Integrator Covers Range of Legacy Systems

As information systems within enterprises grow – and staffing subsequently remains relatively static – it becomes increasingly important to consolidate data stored in a variety of back-end locations. To this end, Intelligent Environments Inc. has developed Amazon Integrator, a Web application server used to build and run applications that connect to multiple environments and platforms.

"We saw the need for a product that could handle the range of systems that we found in large organizations," says Laurence Shafe, CTO and founder of the Intelligent Environments, a London-based firm with U.S. offices in Massachusetts and Illinois.

An integration server is an application server with a wide range of connectivity, distributed object support and high volume transaction processing capabilities, according to Shafe. Available since the first week of December, Amazon Integrator consists of development studio, integration server and management console components.

Shafe explains that the three key objectives of Amazon Integrator are: linking multiple, disparate platforms – such as relational databases through to corporate messaging systems; making that information better integrated and easier to access; and making it available to Web users through object services – including Microsoft’s D-Com, CORBA, Java beans, etc.

"In other words, you can use Amazon Integrator to sort of wrap legacy systems and make them available as objects, which can then be available to a Visual Basic application [client/server] or a Java application [the Web]," Shafe says.

Amazon Integrator includes the Intelligent Connectivity Engine (ICE). Further, connectivity is divided into four major areas: database access – including Oracle, Sybase, IBM and SQL server; terminal emulation – 5250 and 3270; transaction handling or message-base connectivity – via CICS, MQSeries or APPC to get back to AS/400; and distributed objects – where applications can be called to be integrators.

"We see each one of these categories as logically separate," Shafe points out. "And for each of them, we have a separate builder, a point and click facility in the development environment that enables you to access data using that technique."
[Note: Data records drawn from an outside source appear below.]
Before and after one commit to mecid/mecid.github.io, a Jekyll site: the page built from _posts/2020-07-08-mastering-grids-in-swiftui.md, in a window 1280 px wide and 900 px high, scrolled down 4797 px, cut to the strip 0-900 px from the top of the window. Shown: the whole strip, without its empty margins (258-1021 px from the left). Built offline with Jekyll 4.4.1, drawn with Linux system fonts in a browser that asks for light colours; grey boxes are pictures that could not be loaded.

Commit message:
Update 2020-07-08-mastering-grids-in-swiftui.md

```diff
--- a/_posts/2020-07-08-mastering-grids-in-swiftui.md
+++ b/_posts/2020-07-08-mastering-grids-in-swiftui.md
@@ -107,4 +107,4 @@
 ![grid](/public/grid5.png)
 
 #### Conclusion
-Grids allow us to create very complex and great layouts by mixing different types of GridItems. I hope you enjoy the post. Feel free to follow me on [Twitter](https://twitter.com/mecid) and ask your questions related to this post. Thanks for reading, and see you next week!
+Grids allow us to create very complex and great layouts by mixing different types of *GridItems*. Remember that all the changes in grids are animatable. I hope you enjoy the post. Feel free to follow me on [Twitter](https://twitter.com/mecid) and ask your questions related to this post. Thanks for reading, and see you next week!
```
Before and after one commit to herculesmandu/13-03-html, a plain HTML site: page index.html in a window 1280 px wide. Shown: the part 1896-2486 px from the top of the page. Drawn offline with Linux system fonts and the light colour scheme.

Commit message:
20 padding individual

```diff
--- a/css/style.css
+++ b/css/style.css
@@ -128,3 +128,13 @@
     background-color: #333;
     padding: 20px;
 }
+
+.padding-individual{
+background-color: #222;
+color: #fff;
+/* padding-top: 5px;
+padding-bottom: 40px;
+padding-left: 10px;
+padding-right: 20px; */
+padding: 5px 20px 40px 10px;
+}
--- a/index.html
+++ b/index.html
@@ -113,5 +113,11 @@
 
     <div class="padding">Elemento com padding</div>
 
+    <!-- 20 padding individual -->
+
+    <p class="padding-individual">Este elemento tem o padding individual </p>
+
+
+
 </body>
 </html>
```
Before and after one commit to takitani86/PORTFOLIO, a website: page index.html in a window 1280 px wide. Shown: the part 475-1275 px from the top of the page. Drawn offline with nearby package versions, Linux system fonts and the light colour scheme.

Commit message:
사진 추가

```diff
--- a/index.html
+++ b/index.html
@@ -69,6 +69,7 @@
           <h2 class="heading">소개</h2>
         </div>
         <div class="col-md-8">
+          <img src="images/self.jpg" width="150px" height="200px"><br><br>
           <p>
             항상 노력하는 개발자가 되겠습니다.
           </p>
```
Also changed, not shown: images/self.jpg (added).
Timm Vonu, president of Intelligent Environments NA, offers the Chicago-based Aon Warranty Group as a customer that has implemented Amazon Integrator. "Aon services warranties through a series of call centers [which run on a combination of AS/400, IBM mainframe, Unix and PC platforms]," Vonu says. "We have been working with the Aon Warranty Group over the course of the past several months to re-engineer one of their existing applications specifically for the PC warranty business, to handle in-bound claims against these warranties. Basically it’s a call-center application that helps the customer service representatives address these issues for warranty claims."

Aon has historically grown through "massive numbers" of mergers and acquisitions, according to Vonu. "They have grown by acquiring various call center vendors," he says. "With the acquisition of these vendors, they are also acquiring numerous legacy database systems and applications. They need at some point to integrate all this information across these databases into a centralized view of their customers."

Amazon Integrator will serve as Aon’s primary platform for data integration across these various entities, Web-enabling these applications for customer self-service and facilitating Y2K compliance, according to Vonu.